A discrete beam (beam formulation 6) has up to 6 degrees-of-freedom (DOF) whereas a spring (`*ELEMENT_DISCRETE`

) has only one DOF. Resultant forces and moments of a discrete beam are output in the local (r,s,t) coordinate system.

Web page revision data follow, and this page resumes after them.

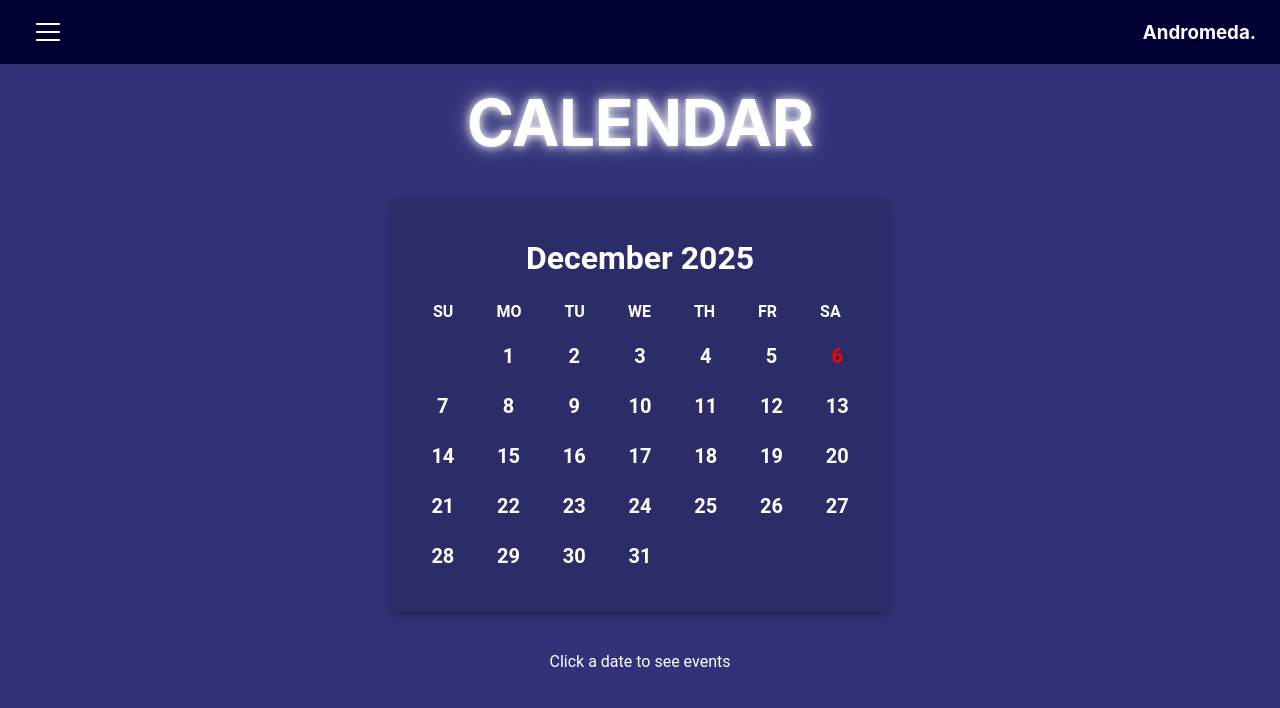
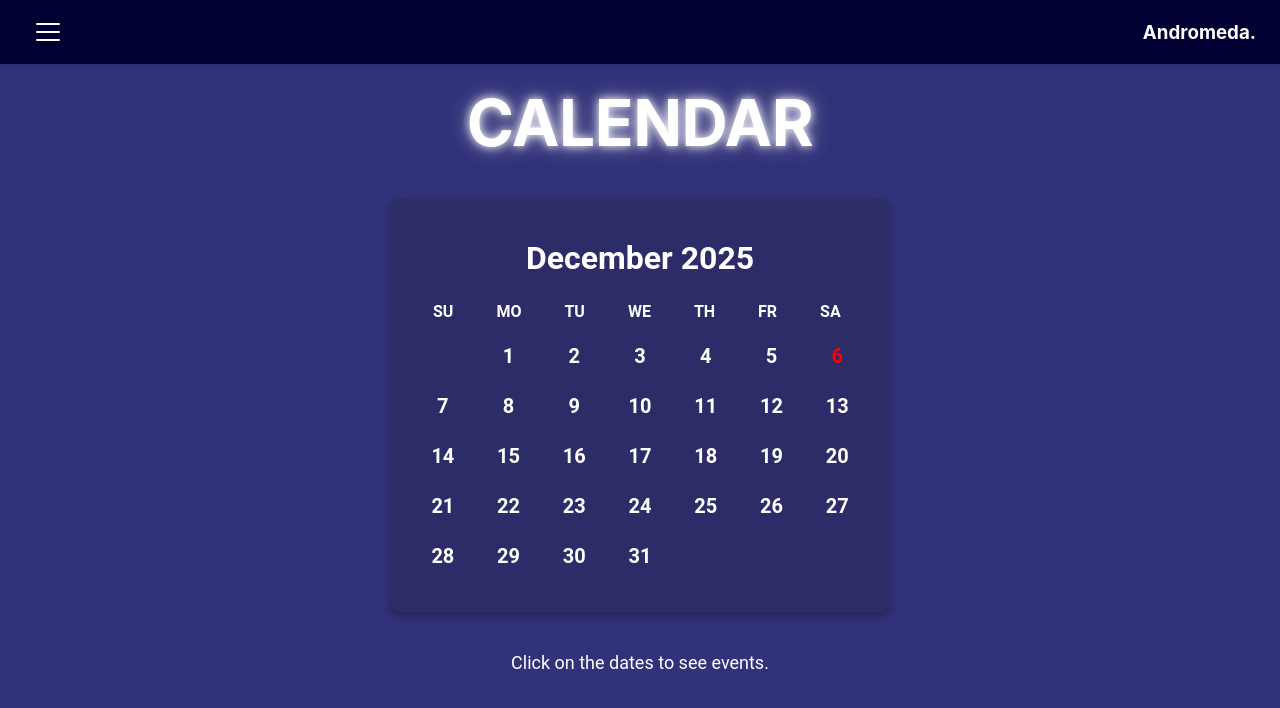
Before and after one commit to abk2191/organiser, a React (Vite) app: page /organiser/calendar in a window 1280 px wide. Shown: the top 708 px of the page. Built offline with nearby package versions, Linux system fonts and the light colour scheme.

Commit message:
Added new features

```diff
--- a/src/Calendar.jsx
+++ b/src/Calendar.jsx
@@ -181,14 +181,6 @@ function Calendar() {
     const eventsForSelectedDate = event.filter(
       (item) => item.date === selectedDate
     );
-
-    if (!selectedDate) {
-      return (
-        <p style={{ color: "white", marginTop: "40px" }}>
-          Click a date to see events
-        </p>
-      );
-    }
 
     const day = getDayForDate(selectedDate);
     // Get background color from the first event if it exists
@@ -390,6 +382,9 @@ function Calendar() {
               </div>
             ))}
           </div>
+          <div style={{ marginTop: "40px", color: "white", fontSize: "18px" }}>
+            <p>Click on the dates to see events.</p>
+          </div>
           <EventViewer
             event={event}
             selectedDate={selectedDate}
```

This is true of the `d3plot`

, `d3thdt`

, and `elout`

databases.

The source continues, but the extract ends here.